On May 5, 2014, The New Criterion and PJ Media presented the second Walter Duranty Prize for Journalistic Mendacity. The award is given to highlight egregious examples of dishonest reporting. Also awarded this year was the Rather, a new award for lifetime achievement in mendacious journalism.
The Duranty Prize is named after Walter Duranty, the New York Times Moscow corresponded in the 1920s and 1930s who whitewashed Joseph Stalin’s forced starvation of the Ukrainians (the Holodomor) and many other aspects of Soviet oppression. Duranty was awarded the Pulitzer Prize in 1932 for his efforts. It has never been revoked.
Audio copyright Ed Driscoll,

Introduction to The Kennedy Phenomenon
Roger Kimball introduces The Kennedy Phenomenon, a conference presented by The New Criterion on Tuesday, November 19.

The Kennedy Phenomenon: "Watching the Kennedy Train-Wreck"

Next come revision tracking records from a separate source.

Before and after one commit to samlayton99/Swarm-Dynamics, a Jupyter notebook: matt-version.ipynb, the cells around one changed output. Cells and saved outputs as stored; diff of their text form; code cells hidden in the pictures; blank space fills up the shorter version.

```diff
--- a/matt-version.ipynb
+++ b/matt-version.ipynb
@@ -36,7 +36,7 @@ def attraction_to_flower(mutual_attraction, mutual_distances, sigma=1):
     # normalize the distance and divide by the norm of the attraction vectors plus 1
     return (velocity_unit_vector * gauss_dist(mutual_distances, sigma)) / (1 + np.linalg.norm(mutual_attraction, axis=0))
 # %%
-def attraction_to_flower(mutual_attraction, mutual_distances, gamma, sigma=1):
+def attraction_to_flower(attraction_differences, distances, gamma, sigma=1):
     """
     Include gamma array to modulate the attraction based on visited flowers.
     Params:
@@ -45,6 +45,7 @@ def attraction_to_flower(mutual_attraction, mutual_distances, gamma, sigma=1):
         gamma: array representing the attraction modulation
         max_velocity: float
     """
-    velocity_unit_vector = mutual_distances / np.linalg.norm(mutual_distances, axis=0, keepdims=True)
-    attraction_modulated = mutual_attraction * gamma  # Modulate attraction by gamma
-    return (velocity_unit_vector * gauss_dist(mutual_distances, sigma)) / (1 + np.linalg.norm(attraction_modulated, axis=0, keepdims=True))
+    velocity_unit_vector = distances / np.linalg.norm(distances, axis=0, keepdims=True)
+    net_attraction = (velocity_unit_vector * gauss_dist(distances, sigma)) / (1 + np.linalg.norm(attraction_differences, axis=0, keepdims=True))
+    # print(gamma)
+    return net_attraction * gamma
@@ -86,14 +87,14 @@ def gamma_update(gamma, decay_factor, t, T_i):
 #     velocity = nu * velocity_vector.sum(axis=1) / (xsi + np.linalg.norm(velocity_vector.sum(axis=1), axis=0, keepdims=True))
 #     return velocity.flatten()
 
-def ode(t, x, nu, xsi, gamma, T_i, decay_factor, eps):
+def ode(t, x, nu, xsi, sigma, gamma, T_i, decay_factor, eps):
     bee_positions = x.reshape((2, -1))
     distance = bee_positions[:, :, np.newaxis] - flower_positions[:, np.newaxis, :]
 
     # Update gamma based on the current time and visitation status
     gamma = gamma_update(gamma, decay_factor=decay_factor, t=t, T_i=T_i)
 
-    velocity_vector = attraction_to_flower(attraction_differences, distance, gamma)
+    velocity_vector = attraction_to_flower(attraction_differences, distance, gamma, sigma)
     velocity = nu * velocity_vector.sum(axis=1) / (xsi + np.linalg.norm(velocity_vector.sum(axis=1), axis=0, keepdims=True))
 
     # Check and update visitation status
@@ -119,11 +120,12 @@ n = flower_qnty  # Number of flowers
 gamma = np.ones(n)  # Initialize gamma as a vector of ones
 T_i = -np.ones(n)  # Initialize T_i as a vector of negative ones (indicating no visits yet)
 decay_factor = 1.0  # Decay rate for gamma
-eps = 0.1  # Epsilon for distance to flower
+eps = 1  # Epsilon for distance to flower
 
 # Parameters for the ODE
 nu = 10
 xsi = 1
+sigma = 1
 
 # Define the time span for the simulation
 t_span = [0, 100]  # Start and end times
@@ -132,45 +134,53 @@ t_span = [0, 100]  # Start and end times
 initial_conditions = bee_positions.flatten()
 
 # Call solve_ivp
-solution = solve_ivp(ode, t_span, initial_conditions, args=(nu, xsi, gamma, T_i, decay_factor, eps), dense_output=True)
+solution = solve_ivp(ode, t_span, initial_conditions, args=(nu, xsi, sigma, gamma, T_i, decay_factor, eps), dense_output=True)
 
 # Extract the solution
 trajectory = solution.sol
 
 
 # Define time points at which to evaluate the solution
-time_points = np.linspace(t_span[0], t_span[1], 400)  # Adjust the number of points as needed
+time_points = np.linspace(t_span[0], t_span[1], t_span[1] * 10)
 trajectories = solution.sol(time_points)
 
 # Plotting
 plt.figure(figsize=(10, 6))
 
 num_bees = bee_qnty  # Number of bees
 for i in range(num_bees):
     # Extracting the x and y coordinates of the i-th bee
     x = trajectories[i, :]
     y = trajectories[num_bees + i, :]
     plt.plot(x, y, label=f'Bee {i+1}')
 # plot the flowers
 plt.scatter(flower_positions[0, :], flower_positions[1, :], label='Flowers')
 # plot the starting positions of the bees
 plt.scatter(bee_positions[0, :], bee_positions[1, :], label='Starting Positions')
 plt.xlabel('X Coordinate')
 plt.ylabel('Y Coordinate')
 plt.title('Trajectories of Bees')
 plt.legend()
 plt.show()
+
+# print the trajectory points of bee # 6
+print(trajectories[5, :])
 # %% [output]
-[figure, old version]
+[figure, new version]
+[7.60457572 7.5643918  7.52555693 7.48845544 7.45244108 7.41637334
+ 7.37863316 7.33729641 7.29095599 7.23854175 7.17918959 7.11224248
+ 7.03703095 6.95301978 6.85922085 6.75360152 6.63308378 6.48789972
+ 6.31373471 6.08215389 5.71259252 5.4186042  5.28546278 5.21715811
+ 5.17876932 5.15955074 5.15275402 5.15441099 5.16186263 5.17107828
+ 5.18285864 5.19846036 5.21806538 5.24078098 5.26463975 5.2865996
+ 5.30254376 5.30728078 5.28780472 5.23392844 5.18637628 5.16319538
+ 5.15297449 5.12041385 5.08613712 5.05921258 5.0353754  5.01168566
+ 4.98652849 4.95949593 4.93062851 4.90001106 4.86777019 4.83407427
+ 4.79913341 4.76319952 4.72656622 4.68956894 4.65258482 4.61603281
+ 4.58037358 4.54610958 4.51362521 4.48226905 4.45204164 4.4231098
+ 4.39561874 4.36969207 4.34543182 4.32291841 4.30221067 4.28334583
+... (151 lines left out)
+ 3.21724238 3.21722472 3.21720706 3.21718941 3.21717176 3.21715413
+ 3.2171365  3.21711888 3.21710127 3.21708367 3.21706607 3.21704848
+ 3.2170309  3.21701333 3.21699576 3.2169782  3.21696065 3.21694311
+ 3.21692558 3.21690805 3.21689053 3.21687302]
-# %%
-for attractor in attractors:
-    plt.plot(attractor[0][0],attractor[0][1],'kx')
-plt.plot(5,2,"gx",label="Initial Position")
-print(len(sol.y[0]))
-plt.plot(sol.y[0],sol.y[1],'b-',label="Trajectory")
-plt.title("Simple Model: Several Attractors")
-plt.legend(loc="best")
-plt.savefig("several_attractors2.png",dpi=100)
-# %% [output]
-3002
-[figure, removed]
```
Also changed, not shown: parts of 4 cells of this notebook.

Roger Kimball reads Peter Collier’s paper on oft-overlooked unsavory details of the Kennedys' lives. Much of the paper is drawn from Collier’s book, coauthored with David Horowitz, The Kennedys: An American Drama.